On our old Missouri farm, one of our grazing units was 80 acres divided into 23 permanent paddocks. We had a pond at one end for a stock-water source, and a pump and pipeline ran water to all 23 paddocks. In the summer, we used a movable stock tank, and the travel distance to water was always less than 700 ft.
When these 80 acres were stockpiled for winter grazing, we would just let the cattle come back to the pond for water rather than use the portable tank system in the winter. They were dry pregnant cows and the half-mile walk to water was good for them. We could still allocate stockpiled forage out every few days by moving them to a new paddock, but they only needed to use one water source all winter.

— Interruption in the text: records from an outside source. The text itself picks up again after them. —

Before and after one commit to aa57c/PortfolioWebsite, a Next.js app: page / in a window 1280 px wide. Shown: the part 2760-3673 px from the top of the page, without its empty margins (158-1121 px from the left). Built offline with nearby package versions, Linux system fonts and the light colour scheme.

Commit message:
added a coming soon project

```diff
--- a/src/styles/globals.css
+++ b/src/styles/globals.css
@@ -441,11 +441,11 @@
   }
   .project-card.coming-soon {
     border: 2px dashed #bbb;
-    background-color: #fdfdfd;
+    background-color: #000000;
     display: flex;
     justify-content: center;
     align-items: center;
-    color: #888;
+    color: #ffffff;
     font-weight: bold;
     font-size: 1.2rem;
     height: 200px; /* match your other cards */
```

Here in Idaho, we winter-graze dry, pregnant cows on a 300-acre pivot. This grazing cell has six permanent water tanks spaced equally around a fence located halfway between the pivot center and the outer reach of the pivot. In the summertime, we can use those six tanks with water supplied from the irrigation mainline, and the travel distance is about ¼ mile.
But the system is also set up with a line to a spring on the mountain for use in the winter months. We keep the winter system open with overflow and one line that continuously flows to an open ditch to keep the buried pipeline open.
When it gets really cold, we can only keep two of the six tanks open, so we just strip graze away from those two points. The cows may end up being as much as ¾ mile from water as they travel around the inner circle fence, but it's no big deal because they are dry, pregnant cows, which need exercise.
Winter grazing is critical to being a low-cost, cow-calf producer. Take a second look at your winter stock-water resources. There may be more opportunity there than you think.
Jim Gerrish is a grazing management consultant based in May, ID, and former lead pasture researcher at the University of Missouri's Forage Systems Research Center in Linneus. Reach him at 208-876-4067, firstname.lastname@example.org, or visit http://americangrazinglands.com.